Bryant's Stomach Bitters - New Information

Bryant's Lady's Leg and cone bitters
Meyer Collection
G.N.W. Bryant created what has become two of the most sought after bitters containers in the bottle collecting community. These bottles were manufactured in the east and it is believed distributed exclusively in the west during the years 1857 – 1861. The firm of William Newell & Co, an early San Francisco wholesale liquor house, were the agents for Bryant’s Stomach Bitters on the Pacific Coast.
In his advertisements Bryant claimed his bitters were an unrivaled stomach corrector and had no equal at restoring the vital energy of the entire system. He recommended a half a glass of his wine bitters before meals to impart a keen relish for food.
Bryant probably only produced these bottles for no more than a few years and by 1870 all mention of Bryant ends.

The first advertisement for the Bryant's bitters, that I have found, in a 1859 Sacramento newspaper claims that the bitters has the name "pressed on each bottle and cap, and see that the Autograph signature is on the label".
I believe this is the first of the embossed Bryant's Stomach Bitters bottles known in the hobby as "The Cone".
The Bryant's cone is an extremely rare bottle with possibly only three or four known whole undamaged examples in private collections.
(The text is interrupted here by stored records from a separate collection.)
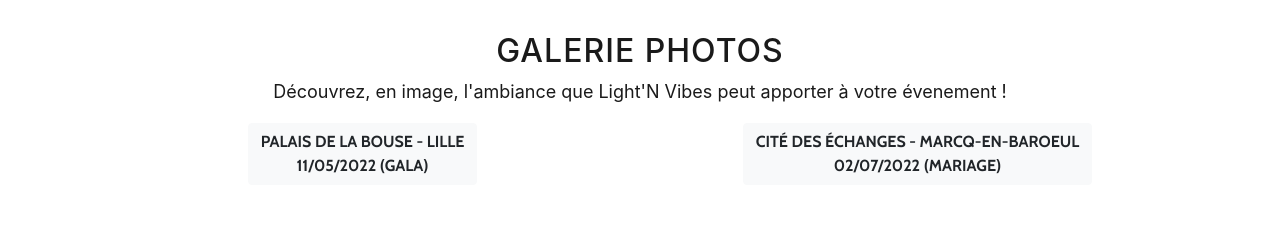
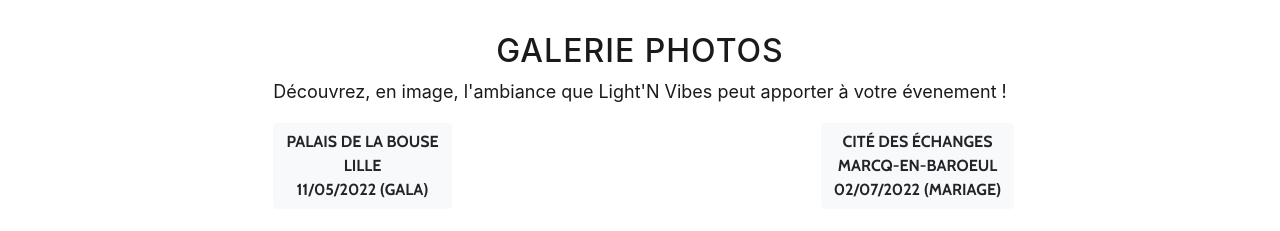
Before and after one commit to lightnvibes/lightnvibes.github.io, a website with bundled scripts: page index.html in a window 1280 px wide. Shown: the part 2400-2631 px from the top of the page. Built offline with nearby package versions, Linux system fonts and the light colour scheme; a script that the page names is missing.

Commit message:
LNV Website 2.1.3

```diff
--- a/index.html
+++ b/index.html
@@ -182,10 +182,10 @@
 					<div class="container">
 						<div class="row">
 							<div class="col-lg-6 mx-auto">
-								<button type="button" data-target="#carouselIndicators" data-slide-to="0" class="btn btn-light" data-gtmclickid="Photo110522">Palais de la Bouse - Lille<br>11/05/2022 (Gala)</button>
+								<button type="button" data-target="#carouselIndicators" data-slide-to="0" class="btn btn-light" data-gtmclickid="Photo110522">Palais de la Bouse<br> Lille<br>11/05/2022 (Gala)</button>
 							</div>
 							<div class="col-lg-6 mx-auto">
-								<button type="button" data-target="#carouselIndicators" data-slide-to="3" class="btn btn-light" data-gtmclickid="Photo020722">Cité des échanges - Marcq-en-Baroeul<br>02/07/2022 (Mariage)</button>
+								<button type="button" data-target="#carouselIndicators" data-slide-to="3" class="btn btn-light" data-gtmclickid="Photo020722">Cité des échanges<br> Marcq-en-Baroeul<br>02/07/2022 (Mariage)</button>
 							</div>
 						</div>
 						</br>
```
In February of 1860 another Sacramento newspaper has an advertisement listed by Meacham and Company for a private auction of 500 cases of Bryant's Stomach Bitters in lots to suit. Five Hundred cases of Bryant's Stomach Bitters! Could these be the Bryant's "Cone" bottles that were tall, narrow and generally a poor design for a bottle that was used daily? Where the heck did these 500 cases of bottles go????
I could not locate any other advertisements for the Bryant's product during the 1860 period until...........
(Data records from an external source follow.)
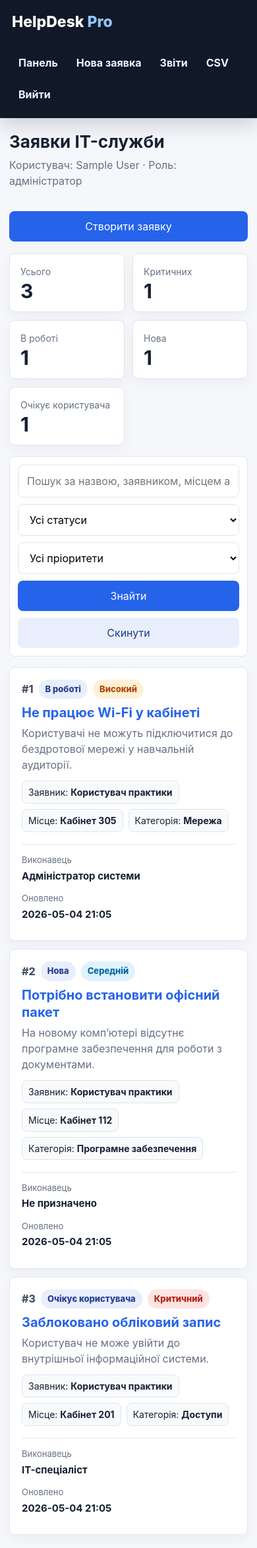
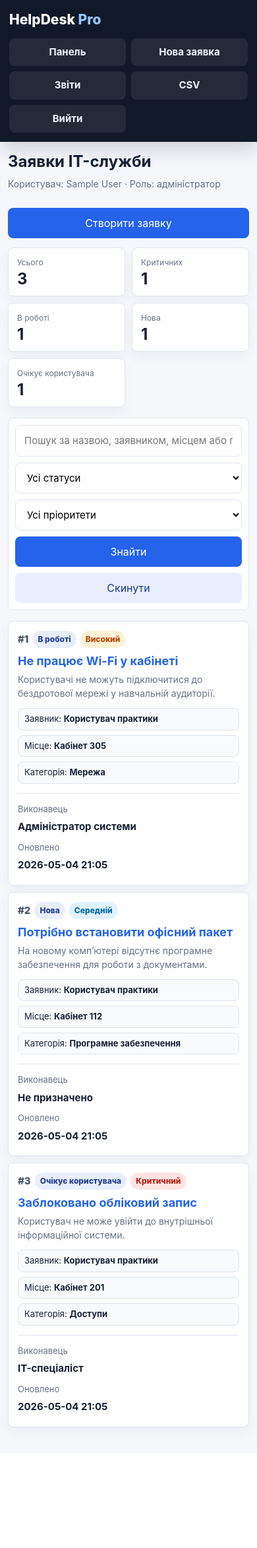
Before and after one commit to Misha-T1908/HelpDesk, a Flask app: page /dashboard in a window 390 px wide. Shown: the whole page at 66% size. After the commit the page ends 2176 px from the top, so only its background shows below. Run offline with Flask 3, Linux system fonts and the light colour scheme; the visitor is signed in with stand-in values (Sample User, id 1); data comes from the database, SQL or seed files in the repository.

Commit message:
Improve mobile layout

```diff
--- a/static/style.css
+++ b/static/style.css
@@ -240,14 +240,87 @@ button:hover,.button:hover{background:var(--accent-dark);text-decoration:none}
 }
 
 @media(max-width:680px){
-    .topbar{align-items:flex-start;flex-direction:column;padding:16px 18px}
-    .container{margin:20px auto;padding:0 14px}
+    body{font-size:15px}
+    .topbar{
+        align-items:stretch;
+        flex-direction:column;
+        gap:12px;
+        padding:14px max(14px,env(safe-area-inset-right)) 14px max(14px,env(safe-area-inset-left));
+        position:sticky;
+        top:0;
+        z-index:10;
+    }
+    .brand{font-size:21px}
+    .topbar nav{
+        display:grid;
+        grid-template-columns:repeat(2,minmax(0,1fr));
+        gap:8px;
+        width:100%;
+    }
+    .topbar a{
+        background:rgba(255,255,255,.08);
+        text-align:center;
+        padding:10px 8px;
+        min-height:40px;
+    }
+    .container{
+        margin:16px auto;
+        padding:0 max(12px,env(safe-area-inset-right)) 24px max(12px,env(safe-area-inset-left));
+    }
     .page-head,.form-heading{flex-direction:column;align-items:stretch}
     .page-head .button,.form-heading .button{width:100%}
-    h1{font-size:26px}
+    .page-head{gap:12px;margin-bottom:14px}
+    h1{font-size:24px}
+    h2{font-size:17px}
+    .muted{font-size:14px}
+    .cards,.dashboard-cards{grid-template-columns:repeat(2,minmax(0,1fr));gap:10px}
+    .card{padding:13px}
+    .card strong{font-size:26px}
     .form-row,.optional-grid,.filters,.admin-form{grid-template-columns:1fr}
+    .filters{padding:10px;gap:9px}
+    .filters button,.filters .button{width:100%}
+    .ticket-list{gap:10px}
+    .ticket-row{padding:14px;gap:14px}
+    .ticket-row h2{font-size:18px;line-height:1.28}
+    .ticket-topline{gap:6px}
+    .badge{font-size:12px;padding:4px 8px}
+    .ticket-facts{display:grid;grid-template-columns:1fr;gap:7px}
+    .ticket-facts span{font-size:13px}
+    .ticket-side{
+        grid-template-columns:1fr 1fr;
+        gap:6px 12px;
+    }
+    .ticket-side strong{
+        overflow-wrap:anywhere;
+        margin-bottom:4px;
+    }
+    .ticket-meta{display:grid;grid-template-columns:1fr;gap:8px}
+    .ticket-meta span{border-radius:var(--radius);overflow-wrap:anywhere}
+    .contact-box{display:grid;grid-template-columns:1fr;gap:8px}
+    .description{font-size:15px;padding:14px;overflow-wrap:anywhere}
+    .comment{padding:12px;margin:10px 0}
+    .comment span{display:block;margin-left:0;margin-top:2px}
+    .report-grid{grid-template-columns:1fr}
+    .bar-row{gap:12px}
     .form-actions{flex-direction:column;align-items:stretch}
     .form-actions button,.form-actions .button{width:100%;min-width:0}
+    .optional-fields summary{padding:13px 14px}
+    .optional-grid{padding:0 14px 14px}
+    .panel,.login-card{padding:18px}
+    .login-card{margin:26px auto}
+    input,select,textarea,button,.button{font-size:16px}
+}
+
+@media(max-width:420px){
+    .cards,.dashboard-cards{grid-template-columns:1fr 1fr}
+    .card span{font-size:12px}
+    .card strong{font-size:24px}
     .ticket-side{grid-template-columns:1fr}
-    .panel,.login-card{padding:18px}
+    .topbar nav{grid-template-columns:1fr 1fr}
+    .panel,.login-card{padding:14px}
 }
+
+@media(max-width:340px){
+    .cards,.dashboard-cards,.topbar nav{grid-template-columns:1fr}
+    h1{font-size:22px}
+}
```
The summer of 1861 in The Sacramento Daily Union has an advertisement for the Bryant's Stomach Bitters with Benjamin Brady, located on California Street, as the agent for the Bryant's product. The advertisement does not mention that the bottle is embossed but does call the product "The Cheapest and Best" and is liberally discounted to the trade.
Could this be the Bryant's Lady's Leg bitters that is believed to be the second of the Bryant's embossed bottles? 
After this 1861 advertisement I can't seem to find any other advertisements for the Bryant's bitters product.

One thing is certain, more research needs to be done on these rare and interesting bitters products.
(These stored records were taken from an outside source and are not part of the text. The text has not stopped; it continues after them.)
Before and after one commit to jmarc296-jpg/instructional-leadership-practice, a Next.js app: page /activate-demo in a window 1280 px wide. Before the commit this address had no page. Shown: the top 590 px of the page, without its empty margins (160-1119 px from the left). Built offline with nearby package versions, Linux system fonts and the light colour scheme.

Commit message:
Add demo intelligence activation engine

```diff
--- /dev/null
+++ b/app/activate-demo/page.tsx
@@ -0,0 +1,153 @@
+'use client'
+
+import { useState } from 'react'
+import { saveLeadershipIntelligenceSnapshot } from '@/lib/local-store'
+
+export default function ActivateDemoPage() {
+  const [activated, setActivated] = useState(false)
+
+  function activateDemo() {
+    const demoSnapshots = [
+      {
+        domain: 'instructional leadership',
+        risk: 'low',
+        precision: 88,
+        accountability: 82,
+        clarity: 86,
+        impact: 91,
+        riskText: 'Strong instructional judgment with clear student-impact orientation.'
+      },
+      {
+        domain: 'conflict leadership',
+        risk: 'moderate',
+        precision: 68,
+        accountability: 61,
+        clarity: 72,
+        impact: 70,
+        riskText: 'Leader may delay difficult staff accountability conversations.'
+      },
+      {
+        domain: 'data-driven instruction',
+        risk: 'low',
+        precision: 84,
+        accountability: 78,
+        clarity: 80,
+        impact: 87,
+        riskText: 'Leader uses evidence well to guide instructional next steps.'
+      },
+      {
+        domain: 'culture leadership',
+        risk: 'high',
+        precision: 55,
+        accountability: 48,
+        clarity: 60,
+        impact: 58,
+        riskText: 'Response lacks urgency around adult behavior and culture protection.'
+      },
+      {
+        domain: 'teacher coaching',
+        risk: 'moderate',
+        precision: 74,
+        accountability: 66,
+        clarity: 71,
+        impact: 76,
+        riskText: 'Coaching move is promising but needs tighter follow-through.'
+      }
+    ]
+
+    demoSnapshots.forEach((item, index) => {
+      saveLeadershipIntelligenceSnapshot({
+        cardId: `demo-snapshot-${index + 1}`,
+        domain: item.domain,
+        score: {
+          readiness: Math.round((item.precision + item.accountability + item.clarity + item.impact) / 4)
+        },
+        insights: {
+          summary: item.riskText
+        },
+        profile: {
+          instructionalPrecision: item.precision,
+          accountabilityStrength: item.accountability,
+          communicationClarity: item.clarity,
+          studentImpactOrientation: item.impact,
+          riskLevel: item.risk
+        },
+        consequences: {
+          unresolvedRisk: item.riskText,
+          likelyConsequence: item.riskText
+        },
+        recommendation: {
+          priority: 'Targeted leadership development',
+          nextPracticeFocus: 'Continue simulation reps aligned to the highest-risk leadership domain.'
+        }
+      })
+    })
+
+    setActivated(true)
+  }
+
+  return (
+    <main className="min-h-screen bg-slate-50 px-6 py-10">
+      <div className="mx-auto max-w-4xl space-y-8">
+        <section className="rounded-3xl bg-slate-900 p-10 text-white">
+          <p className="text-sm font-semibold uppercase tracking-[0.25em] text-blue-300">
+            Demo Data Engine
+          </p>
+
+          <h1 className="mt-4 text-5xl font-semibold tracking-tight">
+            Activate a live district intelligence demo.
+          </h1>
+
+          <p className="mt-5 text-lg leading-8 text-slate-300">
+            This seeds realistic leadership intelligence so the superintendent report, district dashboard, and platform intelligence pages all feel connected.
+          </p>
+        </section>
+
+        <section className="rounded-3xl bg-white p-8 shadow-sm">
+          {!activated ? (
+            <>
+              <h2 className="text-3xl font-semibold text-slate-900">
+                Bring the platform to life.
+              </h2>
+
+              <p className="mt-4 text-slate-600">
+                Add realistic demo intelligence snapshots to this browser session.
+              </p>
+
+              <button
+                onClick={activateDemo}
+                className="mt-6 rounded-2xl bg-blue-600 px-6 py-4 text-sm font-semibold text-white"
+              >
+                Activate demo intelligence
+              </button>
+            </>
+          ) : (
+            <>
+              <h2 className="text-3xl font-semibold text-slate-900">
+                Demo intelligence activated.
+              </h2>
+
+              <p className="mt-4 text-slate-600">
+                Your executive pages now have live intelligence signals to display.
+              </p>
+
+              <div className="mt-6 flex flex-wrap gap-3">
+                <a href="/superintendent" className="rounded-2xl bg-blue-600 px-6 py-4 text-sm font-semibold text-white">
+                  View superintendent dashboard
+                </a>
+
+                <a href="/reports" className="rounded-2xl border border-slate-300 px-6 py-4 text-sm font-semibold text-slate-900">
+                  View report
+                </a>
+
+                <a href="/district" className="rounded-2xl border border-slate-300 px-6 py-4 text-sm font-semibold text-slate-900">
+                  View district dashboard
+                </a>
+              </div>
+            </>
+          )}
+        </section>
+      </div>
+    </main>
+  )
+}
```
  1. Nice posting Rick,

    These bottles still have some mystery surrounding them...

    Perhaps the latest newspaper ad actually answers the question as to where those 500 cases went.